The construction is causing headaches for more than just drivers. It's created a bump in the road for businesses as well. It's forced some to get creative to stay open.
"I've got to do whatever I can do right now to stay in business," Flashbax owner Alyssa Bauman said. "If I have to give everything away at 25 percent off, its better than closing down."
While some are clinging to life, a new kid on the block is hoping for the best.
"I am concerned but I am staying positive," the Eat Spot chef and part-owner Jason Godwin said. "The doors are open now, and that's a good thing, and I'm looking forward to this all being finished up."
The Eat Spot, located on the corner of Front and Princess Streets, opened just five days ago, not only during one of the country's most tumultuous economic periods, but also one of the most unsettled in Front Street history. Shortly after Godwin and the other owner bought the space, they found out about the city's plan to tear up Front Street.
"The fact that it was going to be closed was definitely something that we were concerned about, but the finished product is what we were pretty excited about," Godwin said.
Once completed, the project promises larger sidewalks, street lights and more trees. Godwin says that future is bright, despite current obstacles.
"When this is finished, I know I'll be able to look out my front door and our outdoor
patio seating will be up by then, and it's just going to be beautiful along Front Street," Godwin said.

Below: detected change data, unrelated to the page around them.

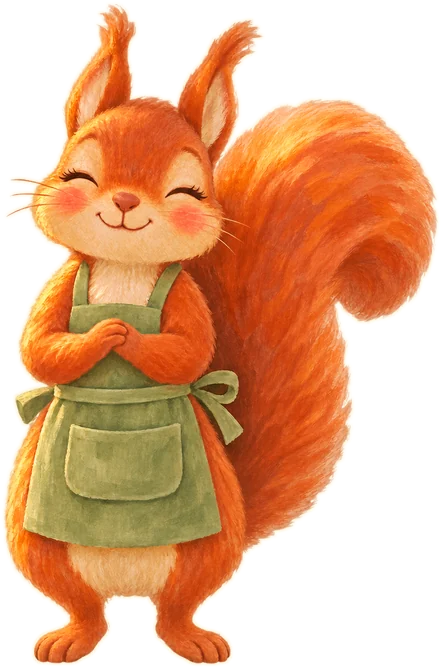
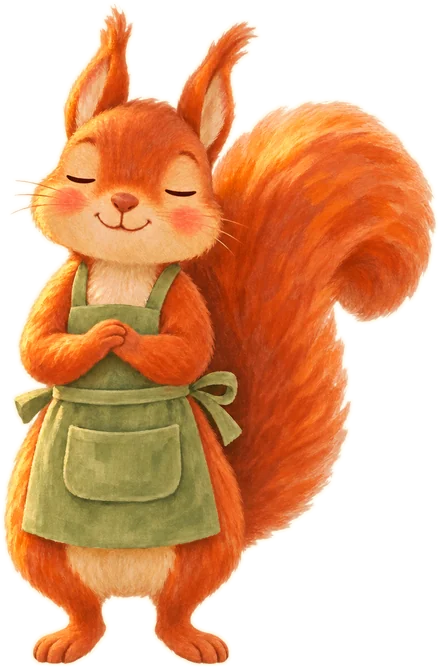
Acorn Shop: goods painted on the shelves, upright phone painting, calmer blink
The floating shelf stickers are gone: the wide painting now has the goods
painted on its shelves. Phones get their own upright painting (stall at the
top, a meadow path below for the hedgehog and the coins) instead of a large
empty ground. PaintedScene takes several views and picks the painting shaped
most like the screen. The blink face has relaxed closed eyes.

Claude-Session: https://claude.ai/code/session_01YQ9FZeaUyNrLNndJTVXyeA

diff --git a/src/games/acorn-shop/Game.tsx b/src/games/acorn-shop/Game.tsx
@@ -1,6 +1,6 @@
 import { useEffect, useRef, useState } from 'react'
 import { useTimeouts } from '../../kit/hooks'
-import { PaintedScene, worldStyle } from '../../kit/painted'
+import { PaintedScene, worldStyle, type PaintedView } from '../../kit/painted'
 import { makeRng } from '../../kit/random'
 import { useStage } from '../../kit/SceneShell'
 import { sound } from '../../kit/sound'
@@ -12,6 +12,7 @@ import hedgehog from './art/hedgehog.webp'
 import honey from './art/honey.webp'
 import jam from './art/jam.webp'
 import mushroom from './art/mushroom.webp'
+import shopTall from './art/shop-tall.webp'
 import shop from './art/shop.webp'
 import squirrelBlink from './art/squirrel-blink.webp'
 import squirrelHappy from './art/squirrel-happy.webp'
@@ -20,11 +21,45 @@ import { makeTask, pay, specFor, STAGE, type Coin, type Snack, type Task } from 
 
 const snacks: Record<Snack, string> = { apple, berries, mushroom, honey, jam }
 
-/** Where the play happens in the painting (1280 × 800): the stall from its awning to the grass in front. */
-const FOCUS = { x: 330, y: 180, w: 620, h: 540 }
-/** The counter's top edge: the squirrel stands behind it, the awning hangs above it. */
-const COUNTER = 452
-const AWNING = 298
+type ViewId = 'wide' | 'tall'
+
+/** The paintings of the shop; the focus is the stall from its awning to the grass in front. */
+const VIEWS: PaintedView<ViewId>[] = [
+  { id: 'wide', painting: shop, world: { w: 1280, h: 800 }, focus: { x: 330, y: 180, w: 620, h: 540 }, ground: '#bcb225', sayAt: { x: 760, y: 250 } },
+  { id: 'tall', painting: shopTall, world: { w: 720, h: 1280 }, focus: { x: 100, y: 250, w: 520, h: 750 }, ground: '#d9b046', sayAt: { x: 420, y: 300 } },
+]
+
+/** Where things stand in each painting. */
+const SPOTS: Record<ViewId, {
+  /** The counter's top edge (the squirrel stands behind it) and the awning's lower edge. */
+  counter: number
+  awning: number
+  keeper: { x: number; bottom: number; h: number }
+  snack: { x: number; bottom: number; h: number }
+  /** Where the price tag's string hangs from the awning. */
+  tag: { x: number; y: number }
+  paid: { x: number; y: number; w: number }
+  guest: { x: number; bottom: number; h: number }
+}> = {
+  wide: {
+    counter: 452,
+    awning: 298,
+    keeper: { x: 648, bottom: 700, h: 410 },
+    snack: { x: 500, bottom: 474, h: 84 },
+    tag: { x: 398, y: 296 },
+    paid: { x: 560, y: 396, w: 340 },
+    guest: { x: 250, bottom: 712, h: 210 },
+  },
+  tall: {
+    counter: 509,
+    awning: 320,
+    keeper: { x: 370, bottom: 760, h: 440 },
+    snack: { x: 205, bottom: 530, h: 92 },
+    tag: { x: 152, y: 318 },
+    paid: { x: 250, y: 453, w: 330 },
+    guest: { x: 150, bottom: 930, h: 240 },
+  },
+}
 
 /** A coin on the counter, and where in the purse it came from (when the purse can run out). */
 interface Paid {
@@ -130,11 +165,8 @@ export default function AcornShop({ level, seed, t, onFinish }: GameProps) {
 
   return (
     <PaintedScene
-      painting={shop}
-      focus={FOCUS}
-      ground="#b9af2e"
+      views={VIEWS}
       say={say}
-      sayAt={{ x: 760, y: 250 }}
       stage={stage}
       className="acorn-shop"
       tray={
@@ -153,43 +185,51 @@ export default function AcornShop({ level, seed, t, onFinish }: GameProps) {
         </div>
       }
     >
-      {/* Jars and fruit on the shelves, either side of the shopkeeper. */}
-      <img className="as-prop" src={jam} alt="" style={worldStyle(440, 346, 44)} />
-      <img className="as-prop" src={honey} alt="" style={worldStyle(486, 346, 42)} />
-      <img className="as-prop" src={apple} alt="" style={worldStyle(836, 346, 38)} />
-      <img className="as-prop" src={mushroom} alt="" style={worldStyle(870, 346, 34)} />
-      <img className="as-prop" src={berries} alt="" style={worldStyle(448, 406, 40)} />
-      <img className="as-prop" src={mushroom} alt="" style={worldStyle(822, 406, 32)} />
-      <img className="as-prop" src={apple} alt="" style={worldStyle(858, 406, 34)} />
+      {(view) => {
+        const at = SPOTS[view]
+        return (
+          <>
+            {/* The squirrel stands behind the counter, under the awning. */}
+            <div className="as-behind" style={{ top: at.awning, height: at.counter - at.awning }}>
+              <div className={`as-keeper as-${stage.mood}`} style={worldStyle(at.keeper.x, at.keeper.bottom - at.awning, at.keeper.h)}>
+                {[squirrel, squirrelBlink, squirrelHappy].map((src, i) => (
+                  <img key={src} src={src} alt="" draggable={false} className={['idle', 'blink', 'happy'][i] === face ? '' : 'as-off'} />
+                ))}
+              </div>
+            </div>
 
-      {/* The squirrel stands behind the counter, under the awning. */}
-      <div className="as-behind" style={{ top: AWNING, height: COUNTER - AWNING }}>
-        <div className={`as-keeper as-${stage.mood}`} style={worldStyle(648, 700 - AWNING, 410)}>
-          {[squirrel, squirrelBlink, squirrelHappy].map((src, i) => (
-            <img key={src} src={src} alt="" draggable={false} className={['idle', 'blink', 'happy'][i] === face ? '' : 'as-off'} />
-          ))}
-        </div>
-      </div>
+            {/* What is for sale, and its price on a tag hanging from the awning. */}
+            <img
+              key={round.id}
+              className={`as-prop as-snack${solved ? ' as-bought' : ''}`}
+              src={snacks[task.snack]}
+              alt=""
+              style={worldStyle(at.snack.x, at.snack.bottom, at.snack.h)}
+            />
+            <div className="as-string" style={{ left: at.tag.x, top: at.tag.y }} />
+            <div className="as-tag" key={`tag-${round.id}`} style={{ left: at.tag.x - 58, top: at.tag.y + 54 }}>
+              <b>{task.price}</b>
+              <img src={acorn} alt="" />
+            </div>
 
-      {/* What is for sale, and its price on a tag hanging from the awning. */}
-      <img key={round.id} className={`as-prop as-snack${solved ? ' as-bought' : ''}`} src={snacks[task.snack]} alt="" style={worldStyle(500, 474, 84)} />
-      <div className="as-string" />
-      <div className="as-tag" key={`tag-${round.id}`}>
-        <b>{task.price}</b>
-        <img src={acorn} alt="" />
-      </div>
+            {/* The coins paid so far, on the counter in front of the squirrel. */}
+            <div
+              className={`as-paid${shake ? ' as-no' : ''}`}
+              style={{ left: at.paid.x, top: at.paid.y, width: at.paid.w }}
+              onAnimationEnd={(e) => e.target === e.currentTarget && setShake(false)}
+            >
+              {paid.map((p) => (
+                <button key={p.key} className={`as-coin as-c${p.coin} as-on`} onPointerDown={() => takeBack(p.key)} disabled={solved} aria-label={t('back', { n: p.coin })}>
+                  <CoinArt value={p.coin} />
+                </button>
+              ))}
+            </div>
 
-      {/* The coins paid so far, on the counter in front of the squirrel. */}
-      <div className={`as-paid${shake ? ' as-no' : ''}`} onAnimationEnd={(e) => e.target === e.currentTarget && setShake(false)}>
-        {paid.map((p) => (
-          <button key={p.key} className={`as-coin as-c${p.coin} as-on`} onPointerDown={() => takeBack(p.key)} disabled={solved} aria-label={t('back', { n: p.coin })}>
-            <CoinArt value={p.coin} />
-          </button>
-        ))}
-      </div>
-
-      {/* A hedgehog waits its turn with a basket. */}
-      <img className="as-prop as-guest" src={hedgehog} alt="" style={worldStyle(250, 712, 210)} />
+            {/* A hedgehog waits its turn with a basket. */}
+            <img className="as-prop as-guest" src={hedgehog} alt="" style={worldStyle(at.guest.x, at.guest.bottom, at.guest.h)} />
+          </>
+        )
+      }}
     </PaintedScene>
   )
 }

diff --git a/src/kit/painted.tsx b/src/kit/painted.tsx
@@ -52,49 +52,61 @@ export function worldStyle(x: number, bottom: number, h?: number): CSSProperties
   return { left: x, top: bottom, height: h, translate: '-50% -100%' }
 }
 
-export function PaintedScene({
-  painting,
-  world = { w: 1280, h: 800 },
-  focus,
-  ground,
+/** One painting of the scene and where things are on it. A scene can have a wide and an upright painting. */
+export interface PaintedView<Id extends string = string> {
+  id: Id
+  painting: string
+  world: { w: number; h: number }
+  /** Where the play happens; it always fits above the tray. */
+  focus: Box
+  /** The colour of the painting's bottom edge, which goes on below it on screens taller than the painting. */
+  ground: string
+  /** The world point the speech bubble's tail points down at. */
+  sayAt: { x: number; y: number }
+}
+
+/** The view whose painting's shape is closest to the screen's. */
+export function pickView<V extends PaintedView>(views: V[], w: number, h: number): V {
+  const ratio = Math.log(w / Math.max(1, h))
+  return views.reduce((best, v) =>
+    Math.abs(Math.log(v.world.w / v.world.h) - ratio) < Math.abs(Math.log(best.world.w / best.world.h) - ratio) ? v : best,
+  )
+}
+
+export function PaintedScene<Id extends string>({
+  views,
   say,
-  sayAt,
   stage,
   tray,
   trayHeight = 120,
   className = '',
   children,
 }: {
-  painting: string
-  world?: { w: number; h: number }
-  focus: Box
-  /** The colour of the painting's bottom edge, which goes on below it on tall screens. */
-  ground: string
+  views: PaintedView<Id>[]
   /** The character's one sentence. */
   say: ReactNode
-  /** The world point the speech bubble's tail points down at. */
-  sayAt: { x: number; y: number }
   stage: Pick<Stage, 'done' | 'total' | 'over'>
   /** Things to tap, laid on the ground at the bottom edge (not scaled with the painting). */
   tray?: ReactNode
   trayHeight?: number
   className?: string
-  /** Absolutely placed things in world units (see `worldStyle`). */
-  children: ReactNode
+  /** Absolutely placed things in the chosen view's world units (see `worldStyle`). */
+  children: (view: Id) => ReactNode
 }) {
   const t = useT()
   const [ref, size] = useSize<HTMLDivElement>({ w: 390, h: 700 })
+  const { id, painting, world, focus, ground, sayAt } = pickView(views, size.w, size.h)
   const fit = fitPainting(size.w, size.h, world, focus, tray ? trayHeight : 0)
   const bubbleX = fit.x + sayAt.x * fit.s
   const bubbleBottom = size.h - (fit.y + sayAt.y * fit.s)
   return (
-    <div ref={ref} className={`scene ps ${className}`} style={{ background: ground }}>
+    <div ref={ref} className={`scene ps ps-${id} ${className}`} style={{ background: ground }}>
       <div
         className="ps-world"
         style={{ width: world.w, height: world.h, transform: `translate(${fit.x}px, ${fit.y}px) scale(${fit.s})` }}
       >
         <img className="ps-painting" src={painting} alt="" draggable={false} />
-        {children}
+        {children(id)}
       </div>
       <StagePips done={stage.done} total={stage.total} label={t('scene.progress', { n: stage.done, total: stage.total })} />
       <SpeechBubble style={{ left: `min(${Math.round(bubbleX)}px, 100% - 12px - var(--ps-bubble-w))`, bottom: bubbleBottom }}>{say}</SpeechBubble>

diff --git a/src/styles.css b/src/styles.css
@@ -1448,8 +1448,8 @@ button.wm-pill:active, .wm-arrow:active, .scene-back:active { transform: transla
 .as-keeper img.as-off { visibility: hidden; }
 .as-keeper.as-happy { animation: fmHop 0.6s; }
 .as-keeper.as-oops { animation: sgNo 0.5s; }
-.as-string { position: absolute; left: 398px; top: 296px; width: 3px; height: 58px; background: #6d4a3a; border-radius: 2px; }
-.as-tag { position: absolute; left: 340px; top: 350px; width: 112px; height: 74px; display: flex; align-items: center; justify-content: center; gap: 4px; padding-right: 10px; border-radius: 12px 26px 26px 12px; background: #fbf1dc; box-shadow: 0 3px 8px rgba(60, 35, 10, 0.3); rotate: 4deg; animation: popIn 0.35s backwards; }
+.as-string { position: absolute; width: 3px; height: 58px; background: #6d4a3a; border-radius: 2px; }
+.as-tag { position: absolute; width: 112px; height: 74px; display: flex; align-items: center; justify-content: center; gap: 4px; padding-right: 10px; border-radius: 12px 26px 26px 12px; background: #fbf1dc; box-shadow: 0 3px 8px rgba(60, 35, 10, 0.3); rotate: 4deg; animation: popIn 0.35s backwards; }
 .as-tag b { font-family: var(--story); font-weight: 800; font-size: 44px; color: var(--story-ink); line-height: 1; }
 .as-tag img { height: 42px; }
 /* Coins: a painted acorn with its value on a cream badge; the bigger the acorn, the more it is worth. */
@@ -1466,7 +1466,7 @@ button.wm-pill:active, .wm-arrow:active, .scene-back:active { transform: transla
 .as-purse { display: flex; flex-wrap: wrap; justify-content: center; align-items: flex-end; gap: 8px 14px; }
 .as-gone { visibility: hidden; }
 /* On the counter (in painting units) the coins stand in a row; many coins overlap a little. */
-.as-paid { position: absolute; left: 560px; top: 396px; width: 340px; height: 78px; display: flex; align-items: flex-end; justify-content: center; }
+.as-paid { position: absolute; height: 78px; display: flex; align-items: flex-end; justify-content: center; }
 .as-paid .as-on { flex: none; margin: 0 -3px; animation: popIn 0.2s; }
 .as-paid .as-c1 { width: 40px; height: 50px; font-size: 40px; }
 .as-paid .as-c2 { width: 46px; height: 58px; font-size: 44px; }

diff --git a/src/kit/painted.test.ts b/src/kit/painted.test.ts
@@ -1,5 +1,5 @@
 import { describe, expect, it } from 'vitest'
-import { fitPainting } from './painted'
+import { fitPainting, pickView } from './painted'
 
 const world = { w: 1280, h: 800 }
 const focus = { x: 330, y: 180, w: 620, h: 540 }
@@ -36,5 +36,16 @@ describe('fitPainting on a tall screen', () => {
   it('hangs the painting from the top', () => {
     const f = fitPainting(390, 844, world, focus, 120)
     expect(f.y).toBe(0)
+  })
+})
+
+describe('pickView', () => {
+  const v = (id: string, w: number, h: number) => ({ id, painting: '', world: { w, h }, focus, ground: '', sayAt: { x: 0, y: 0 } })
+  const views = [v('wide', 1280, 800), v('tall', 720, 1280)]
+  it('takes the painting shaped most like the screen', () => {
+    expect(pickView(views, 1280, 800).id).toBe('wide')
+    expect(pickView(views, 390, 844).id).toBe('tall')
+    expect(pickView(views, 820, 1180).id).toBe('tall')
+    expect(pickView([views[0]], 390, 844).id).toBe('wide')
   })
 })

This is the first phase of the project, affecting Front between Market and Princess Streets. A city spokesperson said this phase is on target to be finished by the Azalea Festival in April.